Britain faces its toughest spending cuts for 20 years
(If someone thinks that I 'sound' like the BNP or UKIP, I made up my mind long ago that I would never vote for the British National Party as I believed that it was anti-Semitic, homophobic and socialist. My reasons for being thus concerned were and are that I admire the Jewish people who have suffered so much and I am basically pro-Israel; that, having had a relative jailed for practising homosexuality - in the hypocritical times when Benjamin Britten and Peter Pears were known by the establishment to be doing the same thing - and knowing other people who are extremely derogatory towards anyone thought to be homosexual, I disapprove of homophobes; and that I have always been opposed to old-style Socialism. So far as UKIP is concerned, I am pleased that Great Britain is a member of the European Union - though not, thank goodness, using the Euro common currency that will, I believe, soon collapse - and I am also pleased that we are so closely allied and tied to most of the rest of the nation states on the continent. However, I do not look to a 'United States of Europe' and I still believe that we British are entitled to secede from the E.U. if and when we should want to. An analogy in history is the belief - which I share - that was held by the Southern States of America prior to the awful 'Civil War' of 1861 - 1865. Those Southern States held that the then Constitution gave them the right to secede from the then United States of America and their view was held by many Northerners as well. When Secession actually came, Abraham Lincoln called an enormous army into the field to defeat the secessionists. By then, it was too late for the Constitution to be upheld and great suffering followed. If I were to become convinced that our European friends were moving towards the opinion that nation states could never be permitted to secede from the E.U., I would be with UKIP immediately. In the meantime, I hope and pray that we can all co-operate peacefully and economically and that European civilisation and culture can continue to be enjoyed for many more peaceful decades and centuries).

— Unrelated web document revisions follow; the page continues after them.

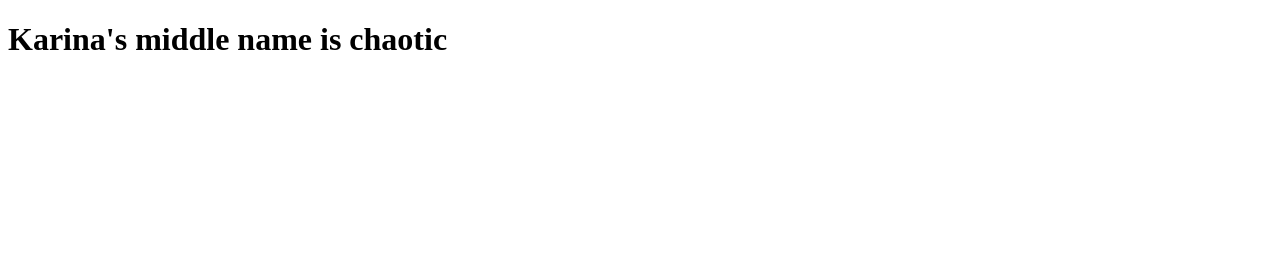
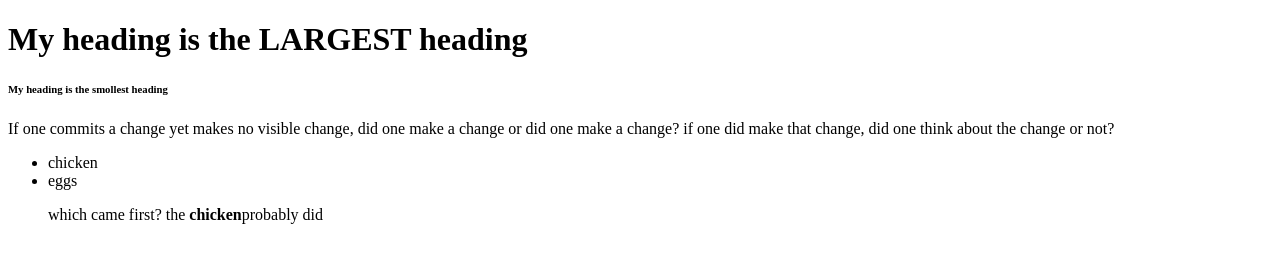
Before and after one commit to CHOnks2010/CHOnks2010.github.io, a plain HTML site: page lesson1.html in a window 1280 px wide. Drawn offline with Linux system fonts and the light colour scheme.

Commit message:
Update lesson1.html

```diff
--- a/lesson1.html
+++ b/lesson1.html
@@ -4,6 +4,14 @@
 
   </head>
   <body>
-     <h1>Karina's middle name is chaotic</h1>
+     <h1>My heading is the LARGEST heading</h1>
+    <h6>My heading is the smollest heading</h6>
+    <p>If one commits a change yet makes no visible change, did one make a change or did one make a change? if one did make that change, did one think about the change or not?</p>
+    <ul>
+      <li>chicken</li>
+      <li>eggs</li>
+      <p>which came first? the <strong>chicken</strong>probably did</p>
+    </ul>
+
   </body>
 </html>
```
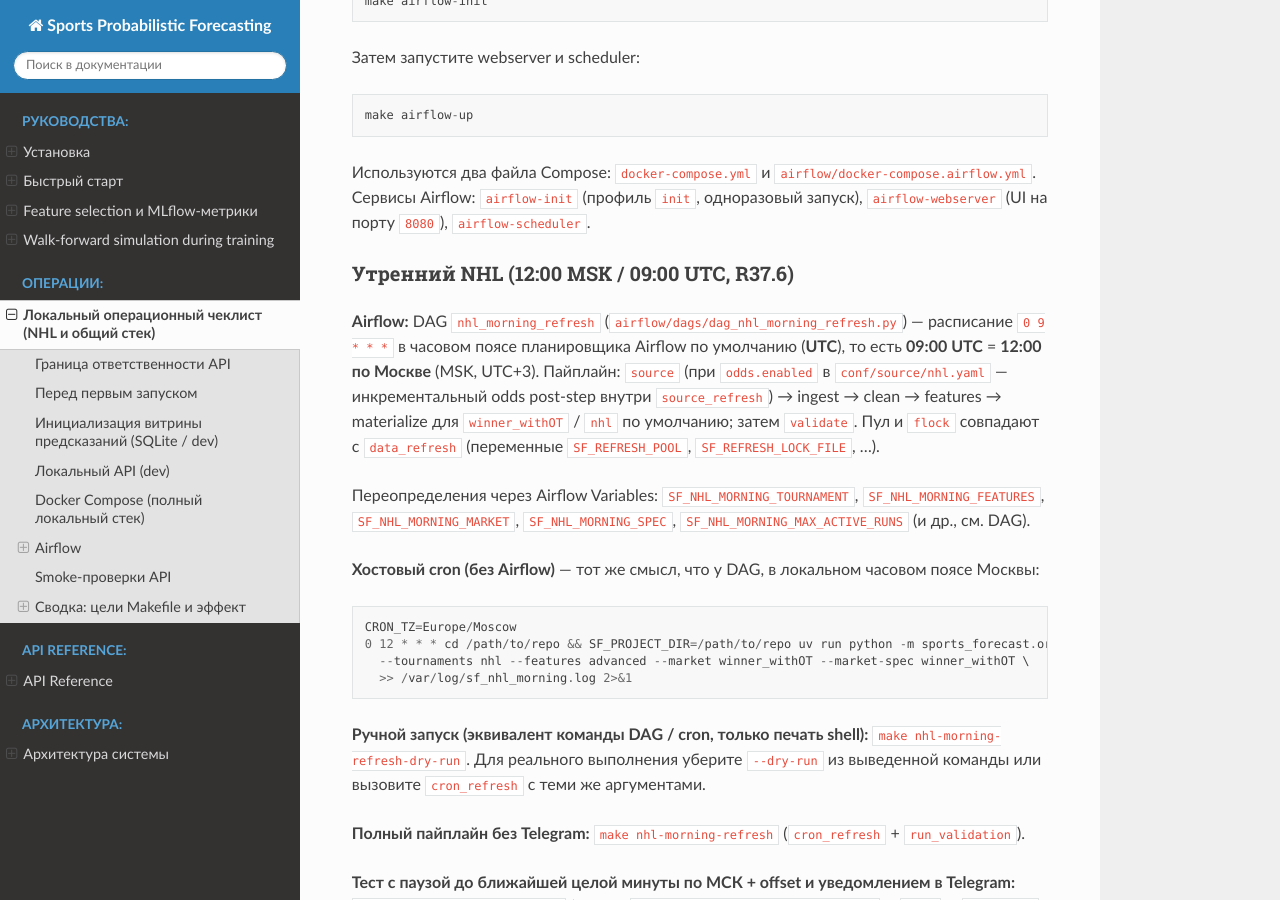
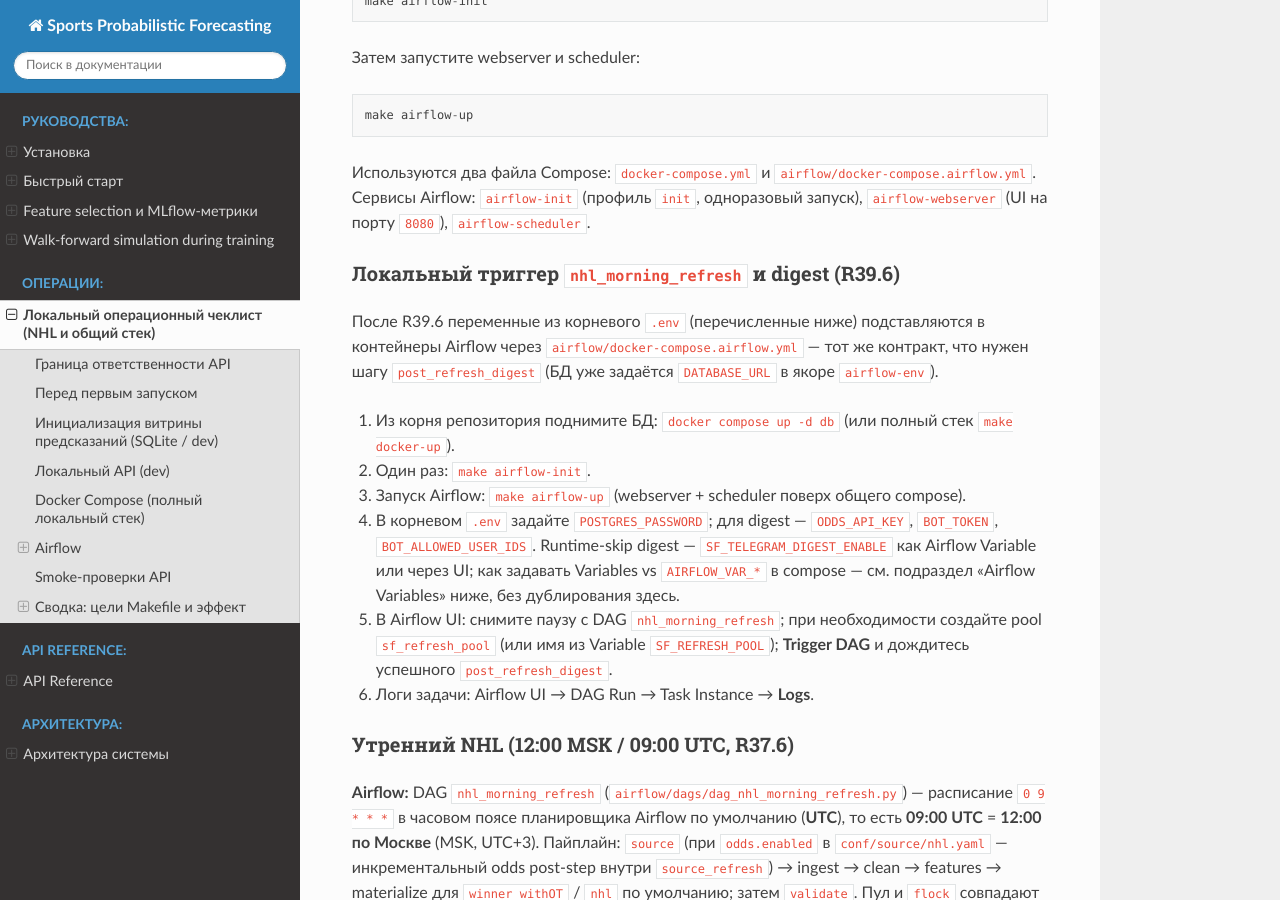
Before and after one commit to Xieveer/sports-probabilistic-forecasting, a Sphinx documentation site: the page built from docs/source/nhl_local_operations.rst, in a window 1280 px wide and 900 px high, scrolled down 2368 px. Built offline with Sphinx 7.4.7 and the Read the Docs theme 3.1.0, drawn with Linux system fonts in a browser that asks for light colours; some of the changed text lies outside the part shown.

Commit message:
chore(R39.6): pass digest secrets to Airflow compose and document local trigger
Co-authored-by: Cursor <cursoragent@cursor.com>

```diff
--- a/docs/source/nhl_local_operations.rst
+++ b/docs/source/nhl_local_operations.rst
@@ -93,6 +93,25 @@ Airflow
 Используются два файла Compose: ``docker-compose.yml`` и ``airflow/docker-compose.airflow.yml``.
 Сервисы Airflow: ``airflow-init`` (профиль ``init``, одноразовый запуск), ``airflow-webserver``
 (UI на порту ``8080``), ``airflow-scheduler``.
+
+Локальный триггер ``nhl_morning_refresh`` и digest (R39.6)
+~~~~~~~~~~~~~~~~~~~~~~~~~~~~~~~~~~~~~~~~~~~~~~~~~~~~~~~~~~~~
+
+После R39.6 переменные из корневого ``.env`` (перечисленные ниже) подставляются в контейнеры
+Airflow через ``airflow/docker-compose.airflow.yml`` — тот же контракт, что нужен шагу
+``post_refresh_digest`` (БД уже задаётся ``DATABASE_URL`` в якоре ``airflow-env``).
+
+#. Из корня репозитория поднимите БД: ``docker compose up -d db`` (или полный стек ``make docker-up``).
+#. Один раз: ``make airflow-init``.
+#. Запуск Airflow: ``make airflow-up`` (webserver + scheduler поверх общего compose).
+#. В корневом ``.env`` задайте ``POSTGRES_PASSWORD``; для digest — ``ODDS_API_KEY``,
+   ``BOT_TOKEN``, ``BOT_ALLOWED_USER_IDS``. Runtime-skip digest — ``SF_TELEGRAM_DIGEST_ENABLE``
+   как Airflow Variable или через UI; как задавать Variables vs ``AIRFLOW_VAR_*`` в compose —
+   см. подраздел «Airflow Variables» ниже, без дублирования здесь.
+#. В Airflow UI: снимите паузу с DAG ``nhl_morning_refresh``; при необходимости создайте pool
+   ``sf_refresh_pool`` (или имя из Variable ``SF_REFRESH_POOL``); **Trigger DAG** и дождитесь
+   успешного ``post_refresh_digest``.
+#. Логи задачи: Airflow UI → DAG Run → Task Instance → **Logs**.
 
 Утренний NHL (12:00 MSK / 09:00 UTC, R37.6)
 ~~~~~~~~~~~~~~~~~~~~~~~~~~~~~~~~~~~~~~~~~~
@@ -294,9 +313,10 @@ Airflow Variables: ``nhl_morning_refresh`` и ``data_refresh``
    * - ``MLFLOW_TRACKING_URI``
      - Worker / Airflow-контур (в compose — ``http://mlflow:5000``).
 
-В шаблоне ``airflow/docker-compose.airflow.yml`` сейчас **не** пробрасываются ``ODDS_API_KEY`` и
-``BOT_*`` из хостового ``.env``. После внедрения digest (R39.5/R39.6) для полного parity добавьте
-их в ``environment`` блока ``x-airflow-common`` (или подключите ``env_file``), не логируя значения.
+В ``airflow/docker-compose.airflow.yml`` (R39.6) в ``environment`` якоря ``x-airflow-common``
+явно пробрасываются ``ODDS_API_KEY``, ``BOT_TOKEN``, ``BOT_ALLOWED_USER_IDS`` из окружения хоста
+(пустые по умолчанию — ``docker compose config`` не требует обязательного бота). Значения не
+логируйте; секреты — только в ``.env`` / secret store.
 
 Контракт digest в Airflow (R39.4–R39.5)
 ^^^^^^^^^^^^^^^^^^^^^^^^^^^^^^^^^^^^^^^^
```
Also changed, not shown: docs/cursor/refactor/backlog/R39.md (+1 -1 lines), docs/cursor/refactor/done_task/R39.6.md (added, +28 -0 lines), docs/cursor/refactor/todo-refactor.md (+2 -2 lines), 2 other files.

This - the words of Darling, Osborne and Cable - is all proof of what I have been saying for some time, namely, that there is little visible difference between the major parties on economic affairs, foreign affairs and the most important of home affairs, and that voting at the election may be decided by social and moral issues. I believe that Labour has an edge in this respect.

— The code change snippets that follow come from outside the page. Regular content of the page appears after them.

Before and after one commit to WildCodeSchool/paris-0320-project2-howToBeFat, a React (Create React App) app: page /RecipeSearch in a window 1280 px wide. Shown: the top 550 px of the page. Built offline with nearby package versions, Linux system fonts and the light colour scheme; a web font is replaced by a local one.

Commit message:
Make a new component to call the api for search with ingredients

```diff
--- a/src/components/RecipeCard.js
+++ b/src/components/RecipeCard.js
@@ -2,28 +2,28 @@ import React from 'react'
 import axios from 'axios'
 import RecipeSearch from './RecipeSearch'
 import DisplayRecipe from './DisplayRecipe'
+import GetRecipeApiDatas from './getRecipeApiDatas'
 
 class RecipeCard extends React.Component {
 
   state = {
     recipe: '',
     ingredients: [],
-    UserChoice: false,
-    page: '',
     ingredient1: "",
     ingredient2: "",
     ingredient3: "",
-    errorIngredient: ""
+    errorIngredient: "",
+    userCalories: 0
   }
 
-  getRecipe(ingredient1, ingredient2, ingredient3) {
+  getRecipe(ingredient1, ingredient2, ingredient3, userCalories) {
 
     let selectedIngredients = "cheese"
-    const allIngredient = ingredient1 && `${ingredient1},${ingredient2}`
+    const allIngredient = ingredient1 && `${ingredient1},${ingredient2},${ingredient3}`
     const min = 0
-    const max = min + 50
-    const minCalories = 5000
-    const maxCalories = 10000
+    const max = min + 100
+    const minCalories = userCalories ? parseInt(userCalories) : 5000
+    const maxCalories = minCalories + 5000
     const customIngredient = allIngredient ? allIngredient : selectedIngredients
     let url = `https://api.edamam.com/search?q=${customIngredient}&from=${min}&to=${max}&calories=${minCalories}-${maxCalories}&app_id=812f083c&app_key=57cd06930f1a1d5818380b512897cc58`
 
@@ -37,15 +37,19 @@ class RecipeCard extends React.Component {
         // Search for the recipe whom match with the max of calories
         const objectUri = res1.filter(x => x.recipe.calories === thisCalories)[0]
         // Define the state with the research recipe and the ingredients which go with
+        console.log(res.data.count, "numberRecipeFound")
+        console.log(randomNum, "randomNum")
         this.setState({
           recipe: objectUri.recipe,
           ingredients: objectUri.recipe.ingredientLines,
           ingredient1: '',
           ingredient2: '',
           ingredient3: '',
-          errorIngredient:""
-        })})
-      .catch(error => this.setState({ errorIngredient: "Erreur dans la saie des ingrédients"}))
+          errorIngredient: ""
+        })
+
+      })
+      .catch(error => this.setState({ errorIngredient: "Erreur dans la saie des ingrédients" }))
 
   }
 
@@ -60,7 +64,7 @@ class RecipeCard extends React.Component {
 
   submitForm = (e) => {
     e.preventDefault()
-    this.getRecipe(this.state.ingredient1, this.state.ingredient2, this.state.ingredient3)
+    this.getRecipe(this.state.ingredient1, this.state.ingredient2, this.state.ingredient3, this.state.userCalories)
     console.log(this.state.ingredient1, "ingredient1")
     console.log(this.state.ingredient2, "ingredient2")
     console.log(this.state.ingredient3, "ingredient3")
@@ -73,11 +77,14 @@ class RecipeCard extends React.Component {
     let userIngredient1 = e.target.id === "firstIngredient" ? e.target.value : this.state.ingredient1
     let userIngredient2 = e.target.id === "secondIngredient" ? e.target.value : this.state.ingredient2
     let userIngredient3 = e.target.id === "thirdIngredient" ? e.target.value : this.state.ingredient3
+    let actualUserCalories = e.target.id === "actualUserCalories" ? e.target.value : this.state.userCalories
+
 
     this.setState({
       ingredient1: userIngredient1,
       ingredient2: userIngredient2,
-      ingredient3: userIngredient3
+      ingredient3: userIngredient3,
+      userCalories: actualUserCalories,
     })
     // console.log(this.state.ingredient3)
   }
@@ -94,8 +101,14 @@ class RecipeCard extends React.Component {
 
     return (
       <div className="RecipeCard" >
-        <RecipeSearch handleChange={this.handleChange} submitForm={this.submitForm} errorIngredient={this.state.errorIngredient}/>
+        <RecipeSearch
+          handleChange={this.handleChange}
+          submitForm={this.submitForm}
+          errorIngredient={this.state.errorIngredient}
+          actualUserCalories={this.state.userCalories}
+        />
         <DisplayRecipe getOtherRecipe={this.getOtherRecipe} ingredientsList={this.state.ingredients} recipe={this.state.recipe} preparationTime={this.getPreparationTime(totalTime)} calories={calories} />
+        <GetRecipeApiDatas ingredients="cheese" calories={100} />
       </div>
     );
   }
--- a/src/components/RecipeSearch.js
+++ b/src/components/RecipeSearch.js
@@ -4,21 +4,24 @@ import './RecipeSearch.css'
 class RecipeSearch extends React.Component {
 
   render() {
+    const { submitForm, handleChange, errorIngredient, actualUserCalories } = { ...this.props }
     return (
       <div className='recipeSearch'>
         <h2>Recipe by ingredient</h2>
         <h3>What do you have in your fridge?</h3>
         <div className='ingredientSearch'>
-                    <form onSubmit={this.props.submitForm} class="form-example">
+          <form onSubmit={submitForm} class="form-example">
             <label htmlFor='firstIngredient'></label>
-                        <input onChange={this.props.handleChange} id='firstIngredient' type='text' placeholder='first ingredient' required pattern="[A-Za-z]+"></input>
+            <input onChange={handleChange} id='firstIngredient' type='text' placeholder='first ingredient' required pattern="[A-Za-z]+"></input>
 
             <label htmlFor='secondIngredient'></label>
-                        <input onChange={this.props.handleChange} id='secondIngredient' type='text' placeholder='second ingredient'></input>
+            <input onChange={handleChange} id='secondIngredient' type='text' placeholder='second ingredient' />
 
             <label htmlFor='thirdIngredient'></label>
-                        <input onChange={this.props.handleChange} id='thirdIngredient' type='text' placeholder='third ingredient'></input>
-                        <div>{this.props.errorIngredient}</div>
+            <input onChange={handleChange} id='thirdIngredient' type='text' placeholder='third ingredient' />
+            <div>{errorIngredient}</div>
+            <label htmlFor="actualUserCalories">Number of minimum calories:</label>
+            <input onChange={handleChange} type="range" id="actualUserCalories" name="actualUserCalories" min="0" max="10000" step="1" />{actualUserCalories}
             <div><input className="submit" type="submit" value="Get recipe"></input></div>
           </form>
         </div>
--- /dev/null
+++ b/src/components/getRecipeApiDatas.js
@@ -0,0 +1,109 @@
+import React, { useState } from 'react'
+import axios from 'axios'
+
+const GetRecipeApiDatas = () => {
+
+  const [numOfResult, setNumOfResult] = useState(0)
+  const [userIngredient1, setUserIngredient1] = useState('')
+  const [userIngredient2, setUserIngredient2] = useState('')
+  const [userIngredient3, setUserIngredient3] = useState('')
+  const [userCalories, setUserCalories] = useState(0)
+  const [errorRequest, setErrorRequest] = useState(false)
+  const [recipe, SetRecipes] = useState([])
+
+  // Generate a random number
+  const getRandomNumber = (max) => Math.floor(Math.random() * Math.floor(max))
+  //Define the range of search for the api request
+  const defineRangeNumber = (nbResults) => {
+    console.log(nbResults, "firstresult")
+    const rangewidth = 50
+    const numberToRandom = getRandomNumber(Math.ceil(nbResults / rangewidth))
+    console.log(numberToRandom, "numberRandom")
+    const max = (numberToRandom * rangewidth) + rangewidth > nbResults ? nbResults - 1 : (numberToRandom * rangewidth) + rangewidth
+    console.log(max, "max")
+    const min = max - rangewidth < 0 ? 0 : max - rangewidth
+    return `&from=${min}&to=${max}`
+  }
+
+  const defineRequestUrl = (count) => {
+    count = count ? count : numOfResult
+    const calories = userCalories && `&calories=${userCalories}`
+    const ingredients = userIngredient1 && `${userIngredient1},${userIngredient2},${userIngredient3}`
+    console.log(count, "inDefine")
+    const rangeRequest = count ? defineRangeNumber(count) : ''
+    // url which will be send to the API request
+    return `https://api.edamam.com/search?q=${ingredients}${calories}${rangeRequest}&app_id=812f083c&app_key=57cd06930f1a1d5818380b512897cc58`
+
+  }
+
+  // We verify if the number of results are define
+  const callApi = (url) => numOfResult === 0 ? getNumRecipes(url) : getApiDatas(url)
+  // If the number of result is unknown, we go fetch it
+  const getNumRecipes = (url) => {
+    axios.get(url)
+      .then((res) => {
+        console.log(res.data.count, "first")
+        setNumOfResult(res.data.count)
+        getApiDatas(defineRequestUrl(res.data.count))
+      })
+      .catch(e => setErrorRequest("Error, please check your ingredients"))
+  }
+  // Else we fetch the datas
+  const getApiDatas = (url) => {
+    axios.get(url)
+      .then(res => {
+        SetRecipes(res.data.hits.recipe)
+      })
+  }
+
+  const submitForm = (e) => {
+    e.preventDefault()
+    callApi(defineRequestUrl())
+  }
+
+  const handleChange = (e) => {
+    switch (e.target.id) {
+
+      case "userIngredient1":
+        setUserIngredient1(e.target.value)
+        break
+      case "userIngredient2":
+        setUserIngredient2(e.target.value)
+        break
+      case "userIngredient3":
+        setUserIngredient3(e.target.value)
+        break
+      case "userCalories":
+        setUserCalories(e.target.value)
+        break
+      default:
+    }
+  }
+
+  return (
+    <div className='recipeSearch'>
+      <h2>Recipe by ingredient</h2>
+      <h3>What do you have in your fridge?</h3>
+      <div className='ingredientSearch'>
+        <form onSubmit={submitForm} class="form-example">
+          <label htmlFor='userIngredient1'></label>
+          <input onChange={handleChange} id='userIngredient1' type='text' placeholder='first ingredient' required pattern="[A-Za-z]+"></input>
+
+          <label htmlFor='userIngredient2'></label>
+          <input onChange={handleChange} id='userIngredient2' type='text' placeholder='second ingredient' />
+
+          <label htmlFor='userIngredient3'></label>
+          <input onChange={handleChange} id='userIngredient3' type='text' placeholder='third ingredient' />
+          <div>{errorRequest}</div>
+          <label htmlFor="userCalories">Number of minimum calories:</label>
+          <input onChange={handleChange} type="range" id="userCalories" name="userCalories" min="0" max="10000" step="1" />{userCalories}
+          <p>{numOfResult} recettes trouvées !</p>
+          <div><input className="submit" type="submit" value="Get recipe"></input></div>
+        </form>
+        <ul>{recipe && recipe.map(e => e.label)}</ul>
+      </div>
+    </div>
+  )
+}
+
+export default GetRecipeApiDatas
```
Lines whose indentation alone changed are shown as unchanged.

Indeed, under Tony Blair's leadership, the class warfare of old took a back seat. Also under Labour, civil partnerships were made lawful and have become accepted. Labour members, with notable assistance from some Conservatives such as Ann Widdecombe, ensured the passing of the anti-hunting Act, outlawing the awful and abominable 'sport' of hare coursing. These reforms would not have been feasible under Margaret Thatcher or John Major, but they are greatly to Labour's credit.
However, many in South East Cambridgeshire will not want to vote Labour, either for other reasons or because Labour is a lost cause here.
So, the choice here this year is 'no choice' as between the major parties. We now need independent voices to speak for the people and to be unwhipped by 'the party line.' We need MPs who will listen, take advice, think things through for themselves and make up their own minds on important issues of the day, and who will act and vote accordingly, hopefully in the best interests of the people, locally and nationally.
If I am a candidate (the appearance of a rosette on this blog posting has no immediate meaning: I am just checking to see how it looks) and if I am elected, much of what is written above will guide what I say and do in the new House of Commons.